INSTRUCTIONS FOR THE TASK — Where does "innerHTML" appear in the data? Return each line that holds it.

Items listed in a dataset —
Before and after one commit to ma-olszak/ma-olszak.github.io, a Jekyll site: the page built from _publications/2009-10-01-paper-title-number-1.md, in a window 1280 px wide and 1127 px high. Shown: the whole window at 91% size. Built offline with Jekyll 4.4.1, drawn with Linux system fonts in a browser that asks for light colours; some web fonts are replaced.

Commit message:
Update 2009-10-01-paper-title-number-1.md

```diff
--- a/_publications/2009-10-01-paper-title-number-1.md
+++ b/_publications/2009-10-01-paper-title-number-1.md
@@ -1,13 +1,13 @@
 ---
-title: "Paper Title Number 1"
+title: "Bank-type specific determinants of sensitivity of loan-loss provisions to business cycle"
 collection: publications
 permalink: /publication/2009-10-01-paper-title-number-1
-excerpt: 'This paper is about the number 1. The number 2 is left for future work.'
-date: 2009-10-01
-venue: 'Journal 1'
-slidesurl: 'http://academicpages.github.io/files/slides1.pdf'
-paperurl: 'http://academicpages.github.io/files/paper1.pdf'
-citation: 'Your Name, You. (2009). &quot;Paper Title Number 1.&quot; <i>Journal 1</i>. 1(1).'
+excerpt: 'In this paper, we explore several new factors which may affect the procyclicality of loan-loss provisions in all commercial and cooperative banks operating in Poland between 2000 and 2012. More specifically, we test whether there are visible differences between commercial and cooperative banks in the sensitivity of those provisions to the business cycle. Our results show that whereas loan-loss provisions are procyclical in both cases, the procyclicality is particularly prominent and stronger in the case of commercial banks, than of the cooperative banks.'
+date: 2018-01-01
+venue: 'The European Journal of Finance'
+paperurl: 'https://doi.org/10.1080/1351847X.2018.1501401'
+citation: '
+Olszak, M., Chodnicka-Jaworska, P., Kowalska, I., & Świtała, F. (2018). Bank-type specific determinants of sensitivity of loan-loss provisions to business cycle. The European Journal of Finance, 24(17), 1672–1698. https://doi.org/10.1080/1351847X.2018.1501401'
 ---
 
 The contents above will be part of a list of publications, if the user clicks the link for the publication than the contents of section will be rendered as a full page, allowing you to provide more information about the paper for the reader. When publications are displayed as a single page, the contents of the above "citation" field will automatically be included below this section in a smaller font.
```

* * *

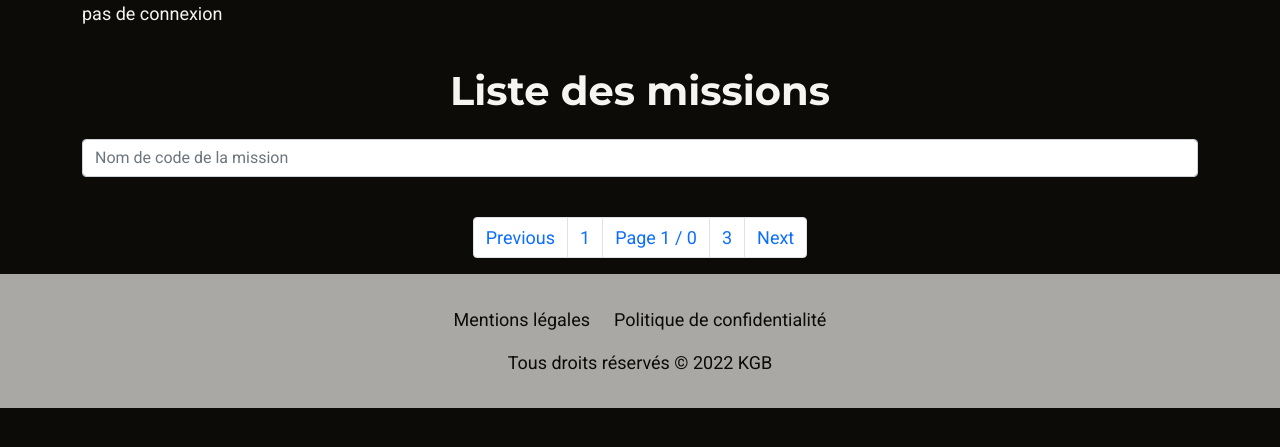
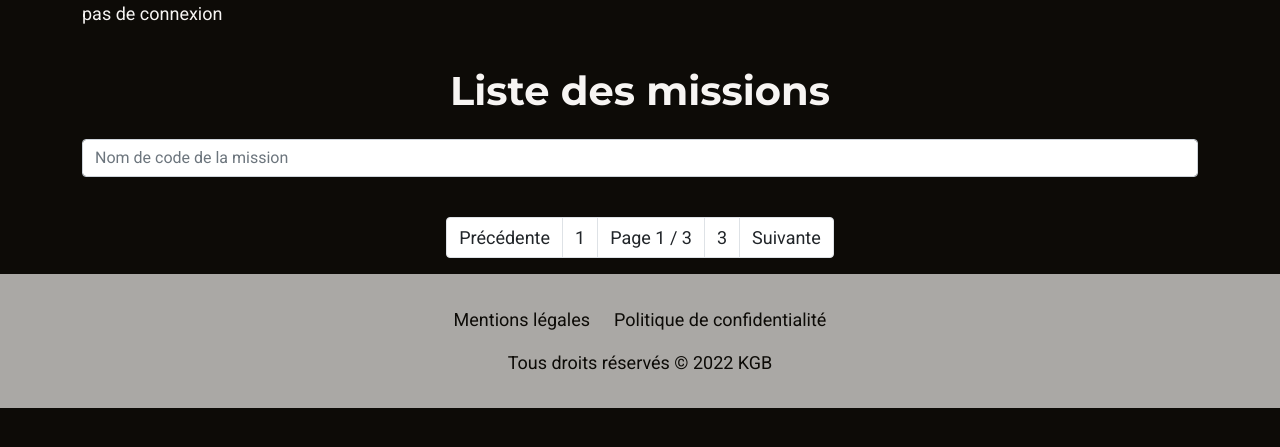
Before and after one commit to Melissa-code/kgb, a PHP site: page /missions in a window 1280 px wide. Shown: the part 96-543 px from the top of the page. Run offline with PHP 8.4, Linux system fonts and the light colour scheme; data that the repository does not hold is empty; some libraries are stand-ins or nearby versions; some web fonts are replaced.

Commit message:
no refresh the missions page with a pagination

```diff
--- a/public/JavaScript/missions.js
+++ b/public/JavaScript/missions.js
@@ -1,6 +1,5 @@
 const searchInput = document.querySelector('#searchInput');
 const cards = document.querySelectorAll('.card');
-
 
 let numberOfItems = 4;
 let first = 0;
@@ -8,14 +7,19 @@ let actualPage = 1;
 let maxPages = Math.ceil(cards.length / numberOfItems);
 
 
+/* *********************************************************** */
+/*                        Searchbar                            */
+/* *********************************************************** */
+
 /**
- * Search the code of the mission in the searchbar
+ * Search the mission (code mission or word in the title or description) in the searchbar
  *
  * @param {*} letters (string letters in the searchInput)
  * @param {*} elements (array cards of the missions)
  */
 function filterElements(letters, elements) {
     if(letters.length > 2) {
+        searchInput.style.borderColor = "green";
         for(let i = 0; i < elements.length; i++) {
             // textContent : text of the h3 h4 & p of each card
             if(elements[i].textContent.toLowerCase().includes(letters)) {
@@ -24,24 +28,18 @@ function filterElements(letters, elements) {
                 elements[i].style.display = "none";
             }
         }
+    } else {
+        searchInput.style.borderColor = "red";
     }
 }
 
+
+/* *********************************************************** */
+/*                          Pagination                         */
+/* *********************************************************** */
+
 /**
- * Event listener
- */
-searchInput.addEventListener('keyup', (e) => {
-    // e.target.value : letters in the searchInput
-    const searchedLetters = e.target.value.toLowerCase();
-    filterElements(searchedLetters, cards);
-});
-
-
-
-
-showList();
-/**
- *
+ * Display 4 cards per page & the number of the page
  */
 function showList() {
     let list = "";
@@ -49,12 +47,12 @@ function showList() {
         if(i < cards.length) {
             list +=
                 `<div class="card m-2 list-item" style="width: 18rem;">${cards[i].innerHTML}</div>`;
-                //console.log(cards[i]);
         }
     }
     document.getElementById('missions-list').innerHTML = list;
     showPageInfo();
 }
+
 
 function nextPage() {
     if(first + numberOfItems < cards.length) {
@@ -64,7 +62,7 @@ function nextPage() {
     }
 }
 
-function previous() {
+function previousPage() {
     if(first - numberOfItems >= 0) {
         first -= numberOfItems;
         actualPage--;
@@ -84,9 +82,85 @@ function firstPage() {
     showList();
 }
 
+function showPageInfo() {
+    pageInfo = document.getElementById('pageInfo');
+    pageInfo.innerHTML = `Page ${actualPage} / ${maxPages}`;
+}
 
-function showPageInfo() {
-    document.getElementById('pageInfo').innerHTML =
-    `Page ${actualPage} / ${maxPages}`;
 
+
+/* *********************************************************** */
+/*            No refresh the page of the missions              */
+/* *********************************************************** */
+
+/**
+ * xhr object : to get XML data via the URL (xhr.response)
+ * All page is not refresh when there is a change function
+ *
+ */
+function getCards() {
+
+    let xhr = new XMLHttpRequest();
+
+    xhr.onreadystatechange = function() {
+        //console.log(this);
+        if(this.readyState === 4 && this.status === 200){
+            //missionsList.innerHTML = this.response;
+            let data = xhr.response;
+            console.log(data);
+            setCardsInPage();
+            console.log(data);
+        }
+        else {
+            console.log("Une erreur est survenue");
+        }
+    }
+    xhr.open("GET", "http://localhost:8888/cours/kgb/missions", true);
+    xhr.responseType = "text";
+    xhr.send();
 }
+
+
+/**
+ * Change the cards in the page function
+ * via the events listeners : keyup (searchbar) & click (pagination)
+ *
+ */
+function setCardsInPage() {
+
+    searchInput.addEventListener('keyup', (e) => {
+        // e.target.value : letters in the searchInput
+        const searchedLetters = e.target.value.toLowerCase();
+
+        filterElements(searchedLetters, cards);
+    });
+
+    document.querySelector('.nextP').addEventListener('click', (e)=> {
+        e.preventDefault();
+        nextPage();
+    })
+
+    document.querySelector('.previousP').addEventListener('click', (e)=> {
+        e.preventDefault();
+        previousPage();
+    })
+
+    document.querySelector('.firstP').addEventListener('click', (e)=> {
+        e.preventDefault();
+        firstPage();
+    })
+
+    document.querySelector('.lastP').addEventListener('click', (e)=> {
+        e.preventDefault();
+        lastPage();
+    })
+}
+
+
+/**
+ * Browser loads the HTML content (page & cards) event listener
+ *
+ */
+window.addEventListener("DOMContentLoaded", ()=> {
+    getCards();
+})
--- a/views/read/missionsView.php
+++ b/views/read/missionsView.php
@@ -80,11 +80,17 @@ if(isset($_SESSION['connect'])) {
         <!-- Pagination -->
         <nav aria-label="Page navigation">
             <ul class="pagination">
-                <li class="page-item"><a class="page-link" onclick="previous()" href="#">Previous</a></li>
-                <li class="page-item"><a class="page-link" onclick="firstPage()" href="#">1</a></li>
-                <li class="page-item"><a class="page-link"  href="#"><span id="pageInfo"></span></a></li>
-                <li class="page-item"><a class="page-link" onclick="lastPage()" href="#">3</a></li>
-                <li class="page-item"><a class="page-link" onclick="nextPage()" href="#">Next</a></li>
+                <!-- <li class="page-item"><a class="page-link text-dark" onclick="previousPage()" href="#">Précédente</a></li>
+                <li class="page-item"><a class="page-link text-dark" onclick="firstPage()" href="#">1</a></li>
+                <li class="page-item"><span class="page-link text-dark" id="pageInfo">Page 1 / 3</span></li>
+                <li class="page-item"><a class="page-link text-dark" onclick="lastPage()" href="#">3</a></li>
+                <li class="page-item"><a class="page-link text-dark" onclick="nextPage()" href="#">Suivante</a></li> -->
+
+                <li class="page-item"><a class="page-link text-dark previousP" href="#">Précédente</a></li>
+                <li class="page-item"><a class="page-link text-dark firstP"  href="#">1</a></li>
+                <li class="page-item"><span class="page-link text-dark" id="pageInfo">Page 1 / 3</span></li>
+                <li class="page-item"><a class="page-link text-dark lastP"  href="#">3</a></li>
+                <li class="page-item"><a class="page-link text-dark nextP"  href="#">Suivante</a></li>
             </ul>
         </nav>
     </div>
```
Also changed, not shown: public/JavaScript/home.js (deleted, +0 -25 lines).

---

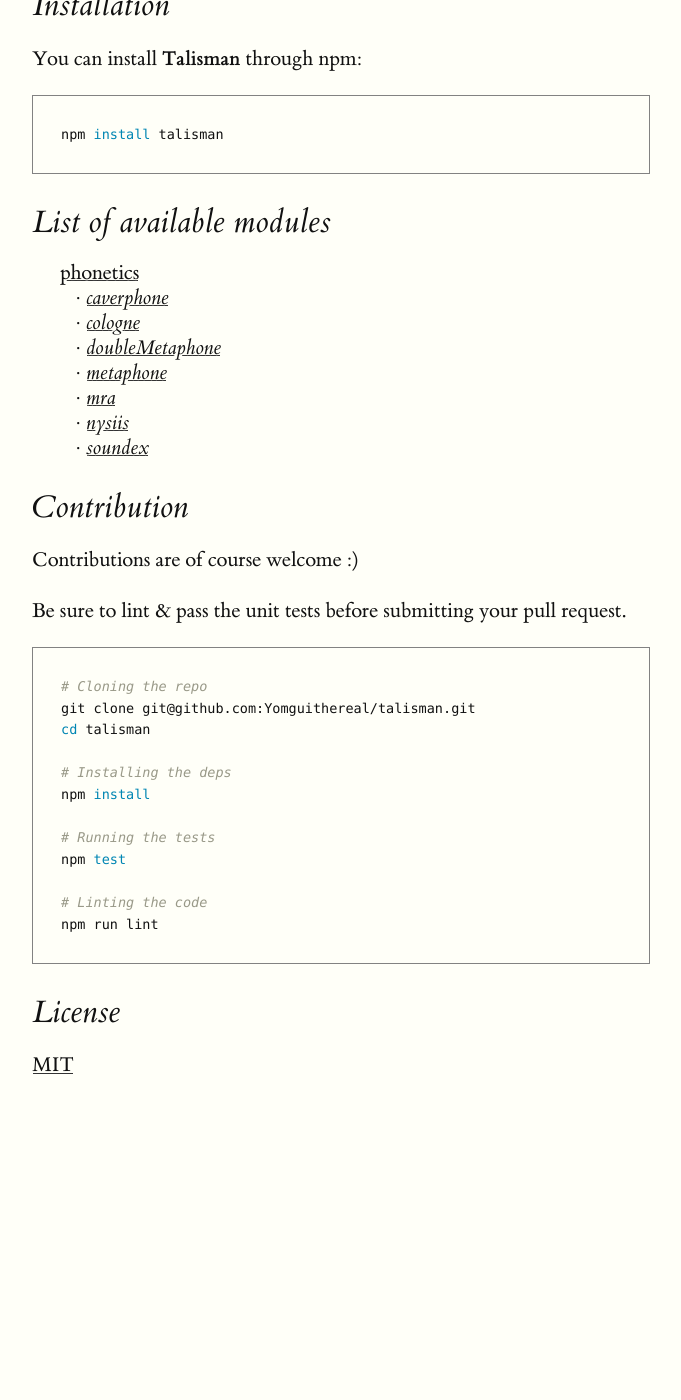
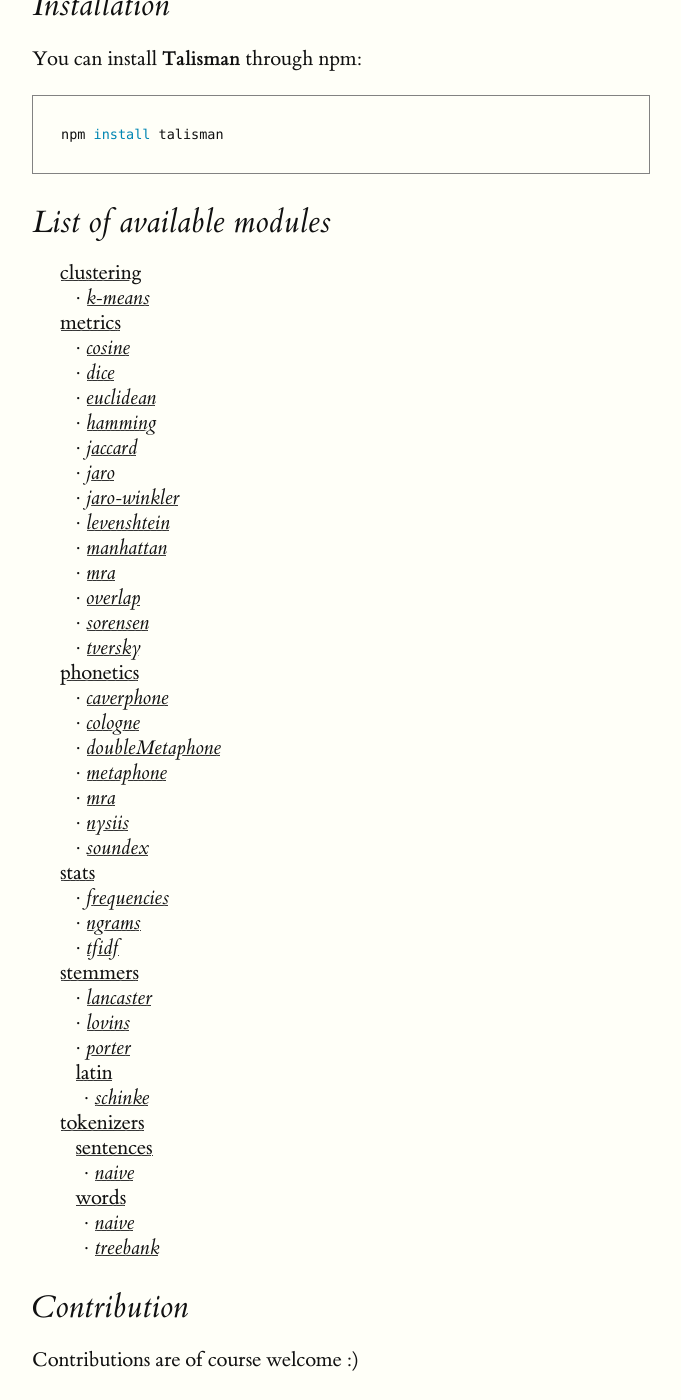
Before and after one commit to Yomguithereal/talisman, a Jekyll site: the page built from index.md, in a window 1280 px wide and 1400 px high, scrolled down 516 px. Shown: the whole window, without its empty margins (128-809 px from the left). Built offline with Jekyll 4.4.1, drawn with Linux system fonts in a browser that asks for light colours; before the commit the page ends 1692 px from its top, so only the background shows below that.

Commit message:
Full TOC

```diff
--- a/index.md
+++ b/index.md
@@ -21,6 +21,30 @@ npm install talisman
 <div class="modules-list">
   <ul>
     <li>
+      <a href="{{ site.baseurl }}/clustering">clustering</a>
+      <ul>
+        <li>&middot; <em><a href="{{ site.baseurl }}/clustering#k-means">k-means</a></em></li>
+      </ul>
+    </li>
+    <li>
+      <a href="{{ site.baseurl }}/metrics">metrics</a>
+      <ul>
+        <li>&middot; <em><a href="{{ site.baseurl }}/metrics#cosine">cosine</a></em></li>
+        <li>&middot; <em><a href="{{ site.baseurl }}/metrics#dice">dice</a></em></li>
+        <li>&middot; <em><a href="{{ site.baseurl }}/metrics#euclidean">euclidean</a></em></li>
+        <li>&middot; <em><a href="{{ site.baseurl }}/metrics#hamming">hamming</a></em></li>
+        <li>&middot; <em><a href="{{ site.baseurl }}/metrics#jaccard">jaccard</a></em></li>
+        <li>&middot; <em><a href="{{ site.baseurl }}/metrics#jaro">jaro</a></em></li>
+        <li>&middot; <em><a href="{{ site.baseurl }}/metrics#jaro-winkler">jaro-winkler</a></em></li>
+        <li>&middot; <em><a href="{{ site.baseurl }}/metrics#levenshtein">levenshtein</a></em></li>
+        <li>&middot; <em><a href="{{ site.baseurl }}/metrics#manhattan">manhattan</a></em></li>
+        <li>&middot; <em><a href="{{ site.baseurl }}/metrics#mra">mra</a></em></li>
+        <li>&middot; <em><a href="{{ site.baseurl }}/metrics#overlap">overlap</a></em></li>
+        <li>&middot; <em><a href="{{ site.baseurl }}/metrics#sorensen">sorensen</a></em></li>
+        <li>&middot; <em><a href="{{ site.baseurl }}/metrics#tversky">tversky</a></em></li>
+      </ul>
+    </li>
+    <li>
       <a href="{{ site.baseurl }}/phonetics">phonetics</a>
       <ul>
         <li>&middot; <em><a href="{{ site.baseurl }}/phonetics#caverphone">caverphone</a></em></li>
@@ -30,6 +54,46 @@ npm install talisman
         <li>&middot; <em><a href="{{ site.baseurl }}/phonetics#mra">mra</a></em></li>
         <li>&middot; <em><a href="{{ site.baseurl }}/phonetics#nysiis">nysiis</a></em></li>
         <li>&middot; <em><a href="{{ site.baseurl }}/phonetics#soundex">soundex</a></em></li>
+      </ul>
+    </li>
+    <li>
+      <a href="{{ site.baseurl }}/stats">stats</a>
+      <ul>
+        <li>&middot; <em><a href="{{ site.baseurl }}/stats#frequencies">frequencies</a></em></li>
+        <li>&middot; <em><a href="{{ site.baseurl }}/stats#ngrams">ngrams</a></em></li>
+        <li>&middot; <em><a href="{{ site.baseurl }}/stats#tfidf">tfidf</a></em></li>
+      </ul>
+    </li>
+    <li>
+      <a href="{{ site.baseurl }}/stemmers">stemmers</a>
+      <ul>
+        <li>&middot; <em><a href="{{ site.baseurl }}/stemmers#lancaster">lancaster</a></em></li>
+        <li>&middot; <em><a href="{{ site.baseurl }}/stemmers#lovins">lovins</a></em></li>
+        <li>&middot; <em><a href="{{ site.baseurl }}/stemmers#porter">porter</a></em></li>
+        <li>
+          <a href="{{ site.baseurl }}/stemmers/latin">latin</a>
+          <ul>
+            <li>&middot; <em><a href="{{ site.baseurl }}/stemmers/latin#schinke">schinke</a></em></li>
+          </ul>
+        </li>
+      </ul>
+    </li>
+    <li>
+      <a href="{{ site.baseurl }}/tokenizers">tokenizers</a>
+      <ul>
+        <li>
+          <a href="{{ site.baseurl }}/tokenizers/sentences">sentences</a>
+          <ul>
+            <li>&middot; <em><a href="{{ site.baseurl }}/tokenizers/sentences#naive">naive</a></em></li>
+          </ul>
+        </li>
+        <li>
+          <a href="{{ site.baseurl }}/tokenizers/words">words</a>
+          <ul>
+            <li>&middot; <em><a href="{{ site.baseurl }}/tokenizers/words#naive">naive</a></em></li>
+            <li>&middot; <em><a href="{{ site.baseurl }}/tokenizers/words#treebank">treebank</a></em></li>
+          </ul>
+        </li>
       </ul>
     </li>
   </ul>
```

COMPLETED EXERCISE —
                 `<div class="card m-2 list-item" style="width: 18rem;">${cards[i].innerHTML}</div>`;
     document.getElementById('missions-list').innerHTML = list;
+    pageInfo.innerHTML = `Page ${actualPage} / ${maxPages}`;
-    document.getElementById('pageInfo').innerHTML =
+            //missionsList.innerHTML = this.response;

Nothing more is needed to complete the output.